Science in the news

Welcome to the "science in the news" page, where you can find links to some of the amazing science breakthroughs that are happening every day!



  • Exposing vaccine hesitant to real-life pain of diseases makes them more pro-vaccine
    New research from Brigham Young University professors finds there is a better way to help increase support for vaccinations: Expose people to the pain and suffering caused by vaccine-preventable diseases instead of trying to combat people with vaccine facts.
  • A simple, yet versatile, new design for chaotic oscillating circuitry inspired by prime numbers
    Researchers at Tokyo Institute of Technology have found a simple, yet highly versatile, way to generate 'chaotic signals' with various features. The technique consists of interconnecting three 'ring oscillators,' effectively making them compete against each other, while controlling their respective strengths and their linkages. The resulting device is rather small and efficient, thus suitable for emerging applications such as realizing wireless networks of sensors.
  • Long-lived roundworms help identify new anti-aging compounds among the FDA approved drugs
    Researchers from Gero, Skolkovo Institute of Science and Technology (Skoltech), Moscow Institute of Physics and Technology (MIPT), and University of Arkansas for Medical Sciences (UAMS) collaborated to derive a transcriptomic signature of aging, which they confirmed using large transcriptomic databases. They discovered that aging in nematodes is partially programmed and can be therapeutically reversed by a number of FDA-approved drugs.
  • The top 25 medical lab tests around the world
    A recent study can help governments understand which diagnostic laboratory tests are most important when developing universal health coverage systems.
  • A light matter: Understanding the Raman dance of solids
    Scientists at Tokyo Institute of Technology and Keio University investigated the excitation and detection of photogenerated coherent phonons in polar semiconductor GaAs through an ultrafast dual pump-probe laser for quantum interferometry.

Intel Young Scientists Awards 2014 

Nathan Han, 15, of Boston, Massachusetts, won the Gordon E. Moore Award for developing a machine learning software tool to study mutations of a gene linked to breast and ovarian cancer.

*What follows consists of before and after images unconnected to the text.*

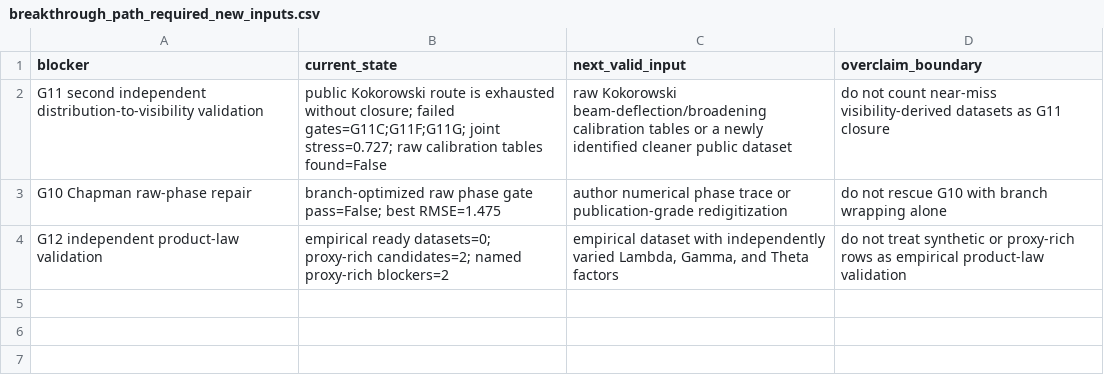
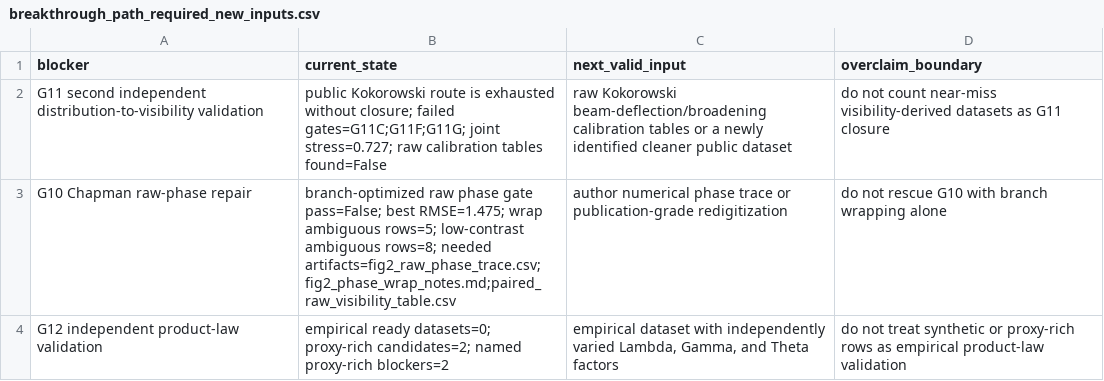
Before and after one commit to workingclassbuddha/cd-quantum-measurement, a CSV file: outputs/breakthrough_path_exhaustion/breakthrough_path_required_new_inputs.csv, drawn as a sheet.

```diff
--- a/outputs/breakthrough_path_exhaustion/breakthrough_path_required_new_inputs.csv
+++ b/outputs/breakthrough_path_exhaustion/breakthrough_path_required_new_inputs.csv
@@ -2,3 +2,3 @@ blocker,current_state,next_valid_input,overclaim_boundary
 G11 second independent distribution-to-visibility validation,public Kokorowski route is exhausted without closure; failed gates=G11C;G11F;G11G; joint stress=0.727; raw calibration tables found=False,raw Kokorowski beam-deflection/broadening calibration tables or a newly identified cleaner public dataset,do not count near-miss visibility-derived datasets as G11 closure
-G10 Chapman raw-phase repair,branch-optimized raw phase gate pass=False; best RMSE=1.475,author numerical phase trace or publication-grade redigitization,do not rescue G10 with branch wrapping alone
+G10 Chapman raw-phase repair,branch-optimized raw phase gate pass=False; best RMSE=1.475; wrap ambiguous rows=5; low-contrast ambiguous rows=8; needed artifacts=fig2_raw_phase_trace.csv;fig2_phase_wrap_notes.md;paired_raw_visibility_table.csv,author numerical phase trace or publication-grade redigitization,do not rescue G10 with branch wrapping alone
 G12 independent product-law validation,empirical ready datasets=0; proxy-rich candidates=2; named proxy-rich blockers=2,"empirical dataset with independently varied Lambda, Gamma, and Theta factors",do not treat synthetic or proxy-rich rows as empirical product-law validation
```
Also changed, not shown: outputs/breakthrough_path_exhaustion/breakthrough_path_exhaustion_summary.csv, 3 other files.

Using data from publicly available databases, Han examined detailed characteristics of mutations of the BRCA1 tumor suppressor gene, vital in protecting cells from developing cancer, in order to “teach” his software to differentiate between mutations that cause disease and those that do not. His tool exhibits an 81 percent accuracy rate and could be used to more accurately identify cancer threats from BRCA1 gene mutations. Applications for Han’s research extend from identifying specific mutations that cause cancer and other diseases, to advancements in the fields of genomics, bioinformatics and big data. The Gordon E. Moore Award, named in honor of the Intel co-founder and retired chairman/CEO, includes USD 75,000 in scholarship funds.

2014 Intel ISEF Gordon E. Moore Award winner Nathan Han                                                 

Runners-up honors went to two individuals: Lennart Kleinwort, 15, of Wurzburg, Germany, developed a new mathematical tool for smartphones and tablets that brings capabilities to hand-held devices, previously available only with more sophisticated and expensive computing tools; and Shannon Lee, 17, of Singapore, developed a novel electrocatalyst that may significantly improve batteries of the future.

2014 Intel ISEF Young Scientist Award winner Shannon Lee                                                 

2014 Intel ISEF Young Scientist Award winner Lennart Kleinwort